The Rheumatologist reports on the impact of systemic racism in medicine and actions recommended by HSS social worker Jillian Rose, PhD, MPH, LCSW, and others, for improvement to reduce the related health disparities.
“I would advise clinicians—if they want to be truly invested in this journey of eliminating racism, eliminating disparities in health and moving toward more equitable care for all patients—to first spend the time to identify your own biases, spend the time to look at some of your own unconscious thinking that may color your care… and then dare to engage your patients in a conversation about what’s important to them,” said Dr. Rose.
Biases can manifest in the physical environment, so it’s important to actively try to make all patients feel welcome and respected. Subtle things, such as the images used on a website or in a physical space, can signal to people who “belongs,” she added. Another important element to successful outcomes is including patients in shared decision making. “Part of the problem-solving process is engaging the individuals in front of you in their own care, and valuing them as a person who is autonomous to make a decision along with [the rheumatologist’s] guidance, help and support,” explained Dr. Rose. “That’s really half the battle of addressing racism in healthcare.”

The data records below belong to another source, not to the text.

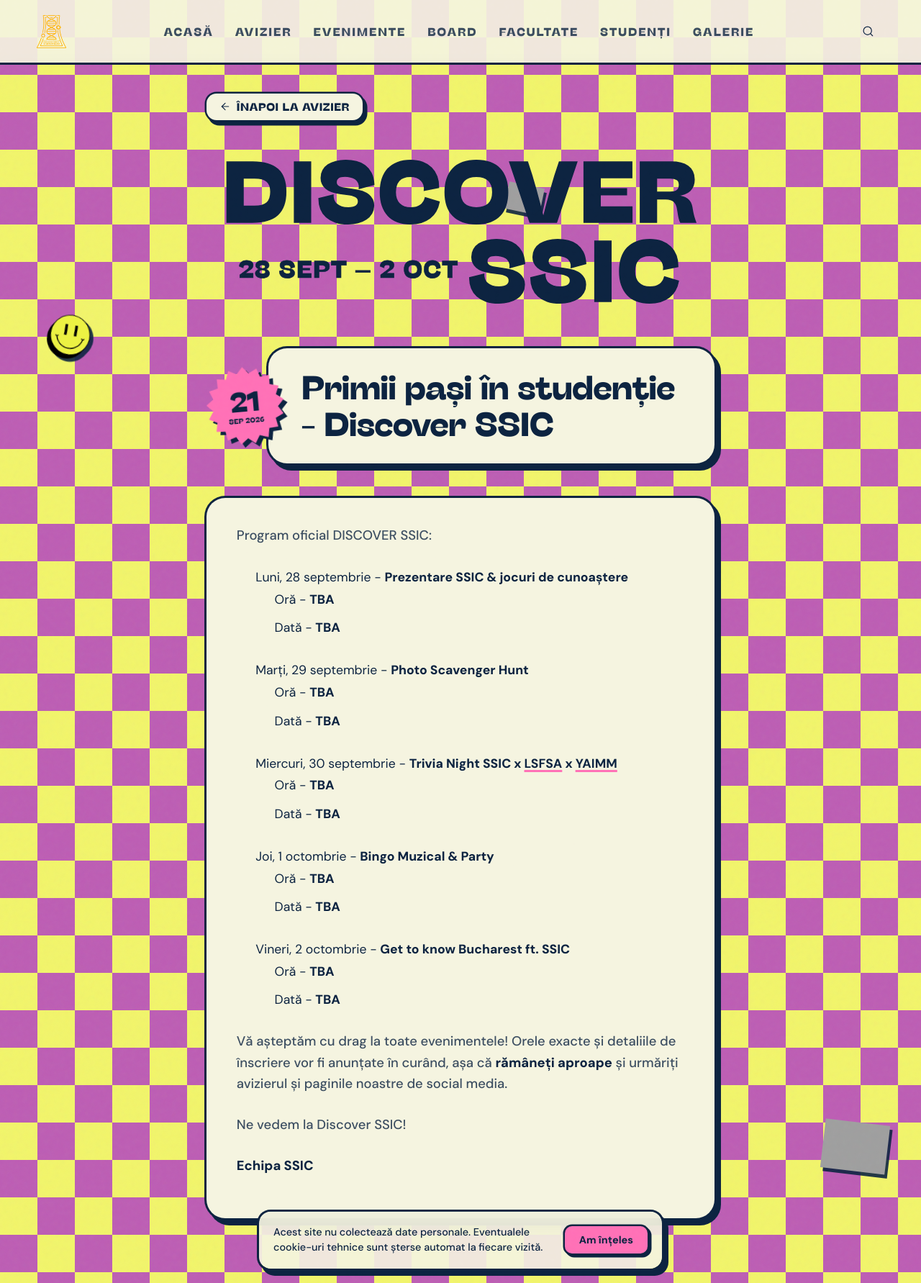
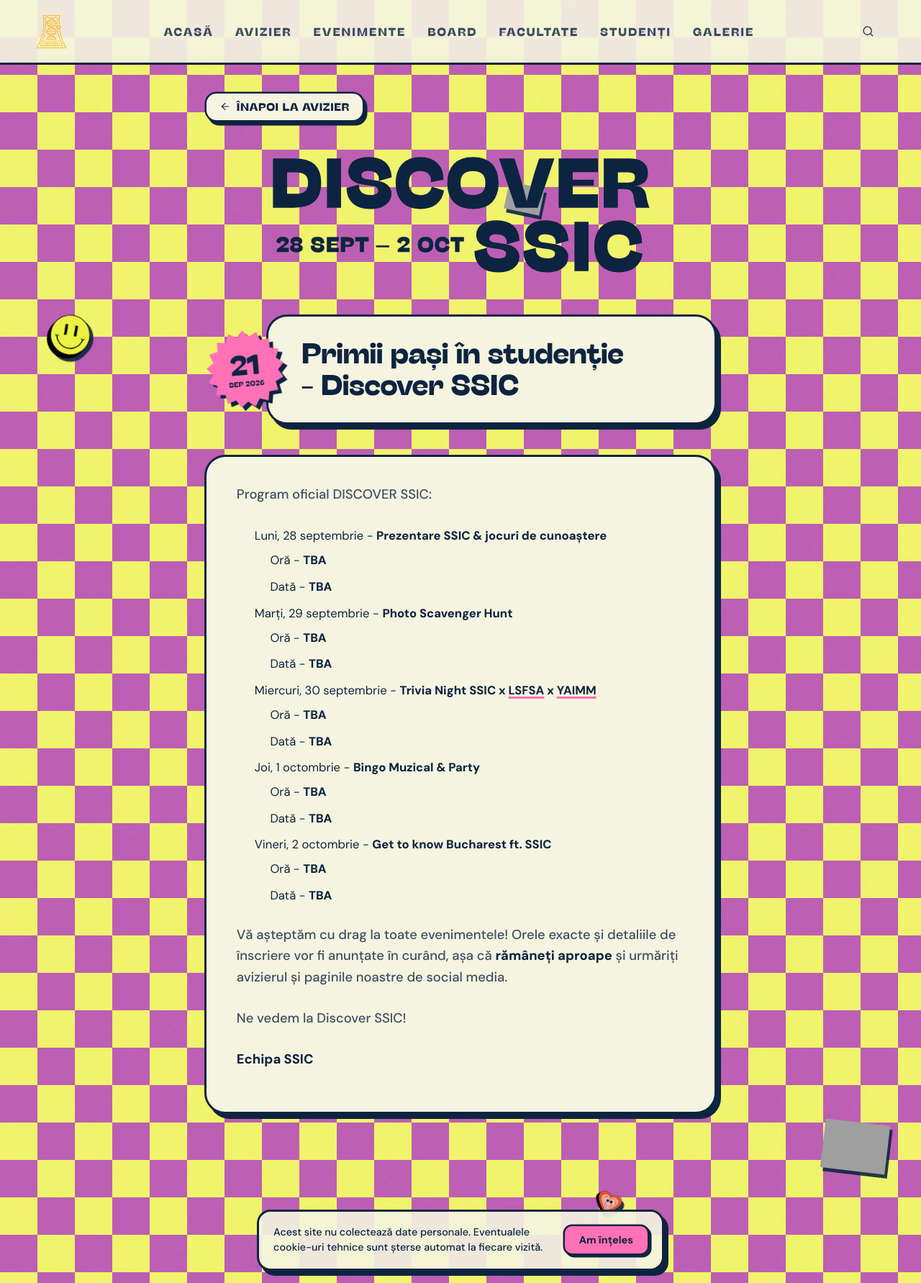
Before and after one commit to prssic/ssic, a Jekyll site: the page built from _avizier/anunt-discover-ssic.md, in a window 1280 px wide. Shown: the whole page at 72% size. Built offline with Jekyll 4.4.1, drawn with Linux system fonts in a browser that asks for light colours; nearby versions of some CDN libraries; a script that is not in the unit is left out; grey boxes are pictures that could not be loaded.

Commit message:
Update avizier-post-discover.html

```diff
--- a/_layouts/avizier-post-discover.html
+++ b/_layouts/avizier-post-discover.html
@@ -110,16 +110,21 @@ html.ds-forced body { background: transparent; }
                     display: flex; flex-direction: column; align-items: center;
                     width: 100%; margin: 0 auto 56px; padding: 0 10px;
                     overflow-x: clip;   /* „ștampila" pornește mare: n-are voie să facă scroll orizontal */
+                    container-type: inline-size;   /* mărimea literelor se ia din lățimea acestei căsuțe (cqw), nu din ecran */
                     animation: dp-glow 3.4s ease-in-out 1.3s infinite;
                 }
                 .dp-t-discover, .dp-t-ssic {
                     display: block; font-family: var(--dp-display); font-weight: 700;
-                    font-size: clamp(3.2rem, 13vw, 7.5rem); line-height: 0.92; letter-spacing: 0.02em;
+                    font-size: clamp(2.4rem, 12vw, 6rem);              /* fallback pt. browsere fără cqw */
+                    font-size: clamp(2.4rem, 14cqw, 6rem);
+                    line-height: 0.92; letter-spacing: 0.02em; white-space: nowrap;
                     color: var(--dp-navy); -webkit-text-stroke: 1.5px var(--dp-navy); font-synthesis: weight;
                 }
                 .dp-t-row2 { display: flex; align-items: center; justify-content: center; gap: 12px; flex-wrap: nowrap; width: 100%; }
                 .dp-t-dates {
-                    font-family: var(--dp-display); font-weight: 700; font-size: clamp(1rem, 3.2vw, 2.1rem);
+                    font-family: var(--dp-display); font-weight: 700;
+                    font-size: clamp(0.8rem, 3.6vw, 1.8rem);           /* fallback */
+                    font-size: clamp(0.8rem, 4.2cqw, 1.8rem);
                     letter-spacing: 0.05em; white-space: nowrap; color: var(--dp-navy);
                     -webkit-text-stroke: 0.6px var(--dp-navy); font-synthesis: weight;
                 }
@@ -169,7 +174,7 @@ html.ds-forced body { background: transparent; }
                 }
                 .dp-title-card h1 {
                     margin: 0; color: var(--dp-navy); font-family: var(--dp-display); font-weight: 700;
-                    font-size: clamp(1.7rem, 4.6vw, 2.9rem); line-height: 1.1; letter-spacing: -0.01em;
+                    font-size: clamp(1.45rem, 4.2vw, 2.5rem); line-height: 1.12; letter-spacing: -0.01em;
                     text-wrap: balance; overflow-wrap: anywhere;
                 }
 
@@ -177,7 +182,7 @@ html.ds-forced body { background: transparent; }
                 .dp-body {
                     padding: 38px 42px 30px; border-radius: 26px;
                     background: var(--dp-cream); box-shadow: var(--dp-ring);
-                    color: var(--dp-navy); font-size: 1.1rem; line-height: 1.75;
+                    color: var(--dp-navy); font-size: 1.04rem; line-height: 1.7;
                     overflow-wrap: anywhere;
                 }
                 .dp-body > :first-child { margin-top: 0; }
@@ -202,6 +207,8 @@ html.ds-forced body { background: transparent; }
                 .dp-body a:hover { background: var(--dp-pink); text-decoration-color: transparent; }
                 .dp-body ul, .dp-body ol { margin: 0 0 1.6em 1.5em; padding: 0; }
                 .dp-body li { margin-bottom: 0.5em; }
+                .dp-body li > p { margin: 0 0 0.35em; }          /* liste „largi" (rânduri goale în markdown): fără spațiu dublu */
+                .dp-body li > ul, .dp-body li > ol { margin: 0.35em 0 0.35em 1.3em; }
                 .dp-body li::marker { color: var(--dp-orchid); font-weight: 800; }
                 .dp-body img {
                     display: block; max-width: 100%; height: auto; margin: 1.8em 0;
@@ -230,12 +237,9 @@ html.ds-forced body { background: transparent; }
                     .dp-day-sub { font-size: 0.5rem; }
                     .dp-star-shadow { transform: translate(4px, 4px); }
                     .dp-title-card { padding: 20px 20px 22px 32px; border-radius: 22px; }
-                    .dp-body { padding: 26px 22px 20px; font-size: 1.04rem; }
-                    .dp-body h2 { font-size: 1.5rem; }
-                }
-                @media (max-width: 480px) {
-                    .dp-t-discover, .dp-t-ssic { font-size: clamp(3rem, 18vw, 6rem); }
-                    .dp-t-dates { font-size: clamp(0.9rem, 5vw, 1.4rem); }
+                    .dp-body { padding: 24px 20px 18px; font-size: 0.97rem; line-height: 1.65; }
+                    .dp-body ul, .dp-body ol { margin-left: 1.15em; }
+                    .dp-body h2 { font-size: 1.35rem; }
                 }
                 @media (prefers-reduced-motion: reduce) {
                     .dp-back { transition: none; }
```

Physicians and healthcare providers are leaders in their community and have the power to effect change toward diversity, inclusion and equity. Dr. Rose suggested for clinicians to get involved by reviewing their community health needs assessment, serving on a council to advocate for community needs or mentoring someone who aspires to be a clinician. “We can write social prescriptions for people, whether it’s to attend support groups, go to a food pantry, seek housing advocacy or go swimming at a local YMCA. Social prescriptions not only tell someone that you are interested in their well-being, but [that] you’re creative about the resources and opportunities you see them having access to,” she cited.
Read the full article at the-rheumatologist.org.